Pakistan executes 12 in a day
Pakistan has executed 12 people in the country's largest day of executions after a nationwide ban on the death penalty was lifted.
The home minister for Punjab, Shuja Khanzada, said authorities at several different jails in the province hanged 10 prisoners who had been sentenced to death in murder cases.
The superintendent of the main jail in the southern port city of Karachi, Qazi Nazir, said prison staff had executed two people and handed their bodies to family members.
Late last year, Pakistan's prime minister lifted a moratorium on the death penalty specifically for terrorism-related cases after a Taliban attack on a school in Peshawar killed 150 people in December.

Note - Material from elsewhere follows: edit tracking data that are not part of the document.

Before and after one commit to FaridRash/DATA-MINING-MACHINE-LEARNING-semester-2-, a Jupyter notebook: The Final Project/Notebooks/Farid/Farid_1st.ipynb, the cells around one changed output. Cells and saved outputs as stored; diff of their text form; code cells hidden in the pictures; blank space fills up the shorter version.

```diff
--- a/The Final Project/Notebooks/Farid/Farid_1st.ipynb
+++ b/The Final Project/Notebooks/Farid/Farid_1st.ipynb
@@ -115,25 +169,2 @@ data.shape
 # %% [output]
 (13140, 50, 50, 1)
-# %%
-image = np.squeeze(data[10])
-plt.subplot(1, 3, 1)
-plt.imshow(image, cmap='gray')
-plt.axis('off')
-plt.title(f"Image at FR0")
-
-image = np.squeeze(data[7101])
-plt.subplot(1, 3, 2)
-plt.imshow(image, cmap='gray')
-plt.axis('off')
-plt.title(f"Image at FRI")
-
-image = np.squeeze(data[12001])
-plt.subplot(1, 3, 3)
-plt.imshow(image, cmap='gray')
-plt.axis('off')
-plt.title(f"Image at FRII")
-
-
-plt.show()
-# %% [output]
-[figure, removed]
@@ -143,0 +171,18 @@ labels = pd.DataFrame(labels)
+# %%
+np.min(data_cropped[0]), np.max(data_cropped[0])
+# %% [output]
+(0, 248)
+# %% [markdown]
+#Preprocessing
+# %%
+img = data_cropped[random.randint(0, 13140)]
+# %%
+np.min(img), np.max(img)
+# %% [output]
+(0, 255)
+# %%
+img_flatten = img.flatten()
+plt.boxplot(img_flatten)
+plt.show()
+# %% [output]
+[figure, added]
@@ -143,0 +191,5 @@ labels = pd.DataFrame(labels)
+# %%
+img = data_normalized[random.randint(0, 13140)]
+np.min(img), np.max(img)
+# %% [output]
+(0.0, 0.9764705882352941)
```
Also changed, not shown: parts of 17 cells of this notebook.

Last week, in a controversial step, the government completely lifted the death penalty ban for all cases.
Mr Khanzada said authorities plan to execute more convicted criminals in the coming weeks.
"We have started a process and it will continue," he said.
The executions are expected to raise concerns over due process and proper oversight of the country's troubled criminal justice system, which rights groups say often does little to protect defendants.
Human rights groups estimate Pakistan has about 8,000 prisoners on death row.
One of the most closely watched execution cases is that of Shafqat Hussain, who family members say was 14 when he was sentenced to death by a court in Karachi for the murder of a seven-year-old boy.
Hussain's family proclaim his innocence and Justice Project Pakistan, the legal group handling his case, says he was tortured into making a false confession.
Interior minister Chaudhry Nidar Ali Khan told parliament that authorities are still trying to confirm whether Hussain was a juvenile when the alleged murder happened. He is scheduled to be hanged on March 19.